### The problem
From the records below, return every line containing the word "text".

+++ Data section

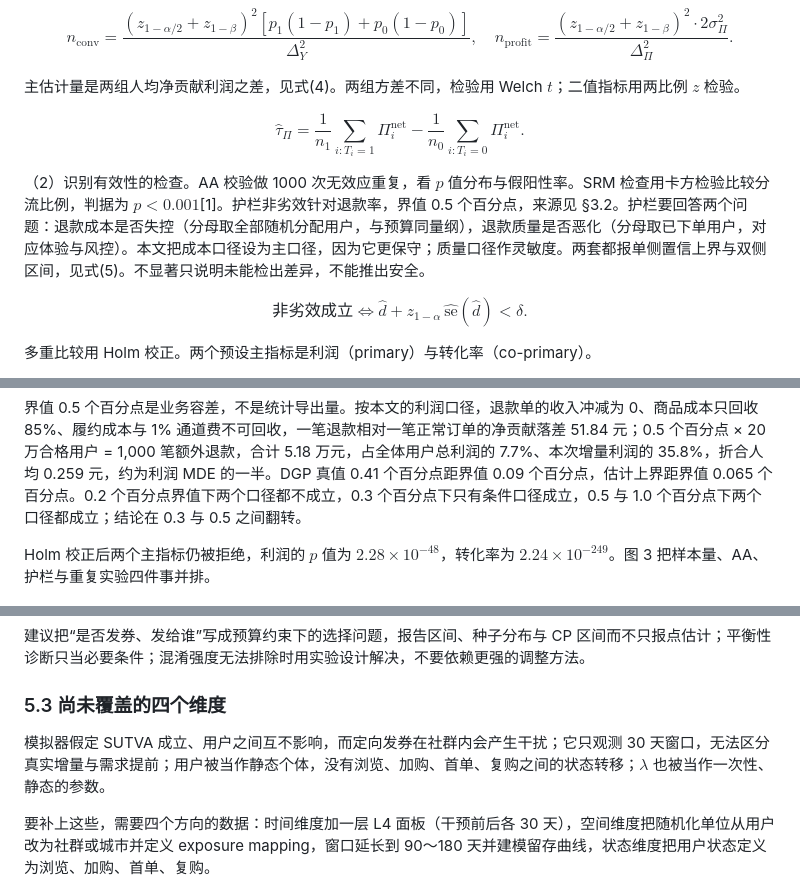
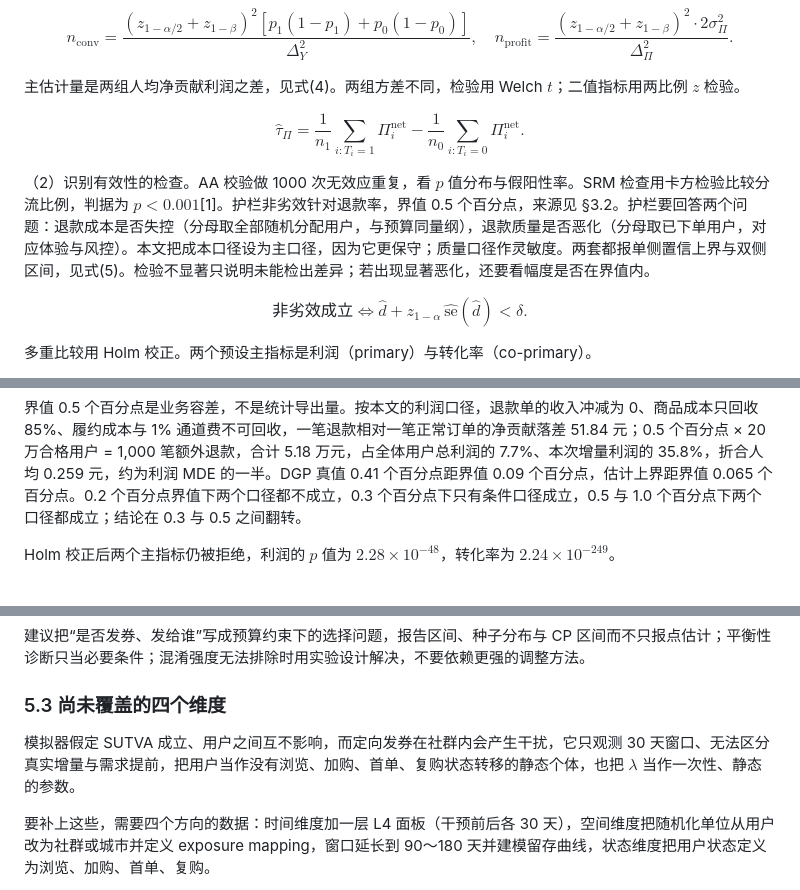
Before and after one commit to Lrvin-q/ecommerce-causal-incrementality, a Markdown page: reports/00_项目总报告.md, 3 parts joined by grey strips. Rendered like a GitHub page.

```diff
--- a/reports/00_项目总报告.md
+++ b/reports/00_项目总报告.md
@@ -92,7 +92,7 @@ $$n_{\text{conv}}=\frac{(z_{1-\alpha/2}+z_{1-\beta})^2\left[p_1(1-p_1)+p_0(1-p_0
 
 $$\widehat{\tau}_\Pi=\frac{1}{n_1}\sum_{i:T_i=1}\Pi_i^{\text{net}}-\frac{1}{n_0}\sum_{i:T_i=0}\Pi_i^{\text{net}}. \tag{4}$$
 
-（2）识别有效性的检查。AA 校验做 1000 次无效应重复，看 $p$ 值分布与假阳性率。SRM 检查用卡方检验比较分流比例，判据为 $p<0.001$[1]。护栏非劣效针对退款率，界值 0.5 个百分点，来源见 §3.2。护栏要回答两个问题：退款成本是否失控（分母取全部随机分配用户，与预算同量纲），退款质量是否恶化（分母取已下单用户，对应体验与风控）。本文把成本口径设为主口径，因为它更保守；质量口径作灵敏度。两套都报单侧置信上界与双侧区间，见式(5)。不显著只说明未能检出差异，不能推出安全。
+（2）识别有效性的检查。AA 校验做 1000 次无效应重复，看 $p$ 值分布与假阳性率。SRM 检查用卡方检验比较分流比例，判据为 $p<0.001$[1]。护栏非劣效针对退款率，界值 0.5 个百分点，来源见 §3.2。护栏要回答两个问题：退款成本是否失控（分母取全部随机分配用户，与预算同量纲），退款质量是否恶化（分母取已下单用户，对应体验与风控）。本文把成本口径设为主口径，因为它更保守；质量口径作灵敏度。两套都报单侧置信上界与双侧区间，见式(5)。检验不显著只说明未能检出差异；若出现显著恶化，还要看幅度是否在界值内。
 
 $$\text{非劣效成立}\iff\hat{d}+z_{1-\alpha}\,\widehat{\mathrm{se}}(\hat{d})<\delta. \tag{5}$$
 
@@ -141,7 +141,7 @@ $$\Delta r=\underbrace{q_0(p_1-p_0)}_{\text{量效应}}+\underbrace{p_0(q_1-q_0)
 
 界值 0.5 个百分点是业务容差，不是统计导出量。按本文的利润口径，退款单的收入冲减为 0、商品成本只回收 85%、履约成本与 1% 通道费不可回收，一笔退款相对一笔正常订单的净贡献落差 51.84 元；0.5 个百分点 × 20 万合格用户 = 1,000 笔额外退款，合计 5.18 万元，占全体用户总利润的 7.7%、本次增量利润的 35.8%，折合人均 0.259 元，约为利润 MDE 的一半。DGP 真值 0.41 个百分点距界值 0.09 个百分点，估计上界距界值 0.065 个百分点。0.2 个百分点界值下两个口径都不成立，0.3 个百分点下只有条件口径成立，0.5 与 1.0 个百分点下两个口径都成立；结论在 0.3 与 0.5 之间翻转。
 
-Holm 校正后两个主指标仍被拒绝，利润的 $p$ 值为 $2.28\times10^{-48}$，转化率为 $2.24\times10^{-249}$。图 3 把样本量、AA、护栏与重复实验四件事并排。
+Holm 校正后两个主指标仍被拒绝，利润的 $p$ 值为 $2.28\times10^{-48}$，转化率为 $2.24\times10^{-249}$。
 
 ![实验设计：样本量双指标、AA 校验、护栏非劣效上界与重复 200 次的 ITT 分布](../outputs/figures/paper/fig2_design.png){width=\linewidth}
 
@@ -291,7 +291,7 @@ RQ1 的答案是能。定向策略每元回报 2.085 元，合并区间下界 1.
 
 ### 5.3 尚未覆盖的四个维度
 
-模拟器假定 SUTVA 成立、用户之间互不影响，而定向发券在社群内会产生干扰；它只观测 30 天窗口，无法区分真实增量与需求提前；用户被当作静态个体，没有浏览、加购、首单、复购之间的状态转移；$\lambda$ 也被当作一次性、静态的参数。
+模拟器假定 SUTVA 成立、用户之间互不影响，而定向发券在社群内会产生干扰，它只观测 30 天窗口、无法区分真实增量与需求提前，把用户当作没有浏览、加购、首单、复购状态转移的静态个体，也把 $\lambda$ 当作一次性、静态的参数。
 
 要补上这些，需要四个方向的数据：时间维度加一层 L4 面板（干预前后各 30 天），空间维度把随机化单位从用户改为社群或城市并定义 exposure mapping，窗口延长到 90～180 天并建模留存曲线，状态维度把用户状态定义为浏览、加购、首单、复购。
 
```
Also changed, not shown: other parts of reports/00_项目总报告.md (+9 -9 lines), outputs/figures/paper/fig6_policy.png, 4 other files.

++++++

### Task output
@@ -92,7 +92,7 @@ $$n_{\text{conv}}=\frac{(z_{1-\alpha/2}+z_{1-\beta})^2\left[p_1(1-p_1)+p_0(1-p_0
 $$\widehat{\tau}_\Pi=\frac{1}{n_1}\sum_{i:T_i=1}\Pi_i^{\text{net}}-\frac{1}{n_0}\sum_{i:T_i=0}\Pi_i^{\text{net}}. \tag{4}$$
 $$\text{非劣效成立}\iff\hat{d}+z_{1-\alpha}\,\widehat{\mathrm{se}}(\hat{d})<\delta. \tag{5}$$
@@ -141,7 +141,7 @@ $$\Delta r=\underbrace{q_0(p_1-p_0)}_{\text{量效应}}+\underbrace{p_0(q_1-q_0)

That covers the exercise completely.